In this section, we will go over setting up Python on your own system (it is already installed in the labs).


There are multiple versions of Python available. We will be using Python version 3.7 (the latest version) for the course. Many Python examples you might find on the Internet are designed for the older Python 2.7 series. We will not be using any of these programs, but beware when you surf for help.

Get the required Resources

We start off by downloading the installation file we will need. The file can be obtained from the official Python project website at (That is where you end up if you click on any of the Python links). Navigate to the download page and pick a download that matches your system. For most of us, we should pick a 64-bit Windows version of Python 3.7.x (where X was 0 when I did my install).


You can pick a 32 bit version if you wish, or if your system is an older 32-bit system. As of the day I wrote these notes, this is the file I would pick:

After the file is on your system, you can run by double clicking on the file name in the “Windows Explorer” tool.


The system will ask you if you want to install this program for a single user or all users. Pick all users!

Picking where to install

You can let the program install where Microsoft wants to put things, but as a person who generates a lot of scripts, I prefer to put my programming tools in another place.

I set up a directory called tools at the root of my C drive. Under that directory, I place subdirectories for each major tool I install, and I create a subdirectory named bin for simple executable tools I install. We will go over this in the lab. I do this so the path I need to type into a script will be short and simple.

So, I choose to install Python in c:\tools\Python37 (no matter what the minor version number says).

Setting up the system path

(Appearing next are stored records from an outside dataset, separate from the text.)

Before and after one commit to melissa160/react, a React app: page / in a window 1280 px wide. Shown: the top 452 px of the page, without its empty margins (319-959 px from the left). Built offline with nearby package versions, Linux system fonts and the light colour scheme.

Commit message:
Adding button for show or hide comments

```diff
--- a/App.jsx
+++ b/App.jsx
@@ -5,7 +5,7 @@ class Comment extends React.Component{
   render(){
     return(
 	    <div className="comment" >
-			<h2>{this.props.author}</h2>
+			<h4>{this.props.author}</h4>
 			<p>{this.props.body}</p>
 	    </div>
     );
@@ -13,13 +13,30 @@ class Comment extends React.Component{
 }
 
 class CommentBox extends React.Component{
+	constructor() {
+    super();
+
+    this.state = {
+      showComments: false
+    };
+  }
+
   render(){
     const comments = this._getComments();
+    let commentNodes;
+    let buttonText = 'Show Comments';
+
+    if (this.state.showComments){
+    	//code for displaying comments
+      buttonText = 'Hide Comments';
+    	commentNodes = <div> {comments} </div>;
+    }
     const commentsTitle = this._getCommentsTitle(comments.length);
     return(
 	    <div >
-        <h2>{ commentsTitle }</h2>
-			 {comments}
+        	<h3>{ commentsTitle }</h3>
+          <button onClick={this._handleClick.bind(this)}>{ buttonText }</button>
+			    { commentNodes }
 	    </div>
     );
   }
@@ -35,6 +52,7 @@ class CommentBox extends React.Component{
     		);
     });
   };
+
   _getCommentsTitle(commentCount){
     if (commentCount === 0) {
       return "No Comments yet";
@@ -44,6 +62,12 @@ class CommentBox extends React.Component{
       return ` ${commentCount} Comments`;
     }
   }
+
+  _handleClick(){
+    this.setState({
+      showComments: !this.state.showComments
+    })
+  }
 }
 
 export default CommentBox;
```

Before we are ready to run Python, we need to set the system up so it can find it from the command prompt we will be using in class.

To do this. you must add c:\tools\python37 to the system path variable. You should also add c:\tools\Python37/Scripts since we will need it as the course proceeds.

That is all we need to do. To make sure everything works, open up a command prompt window and type in python. You should see the interpreter sign on as we did earlier!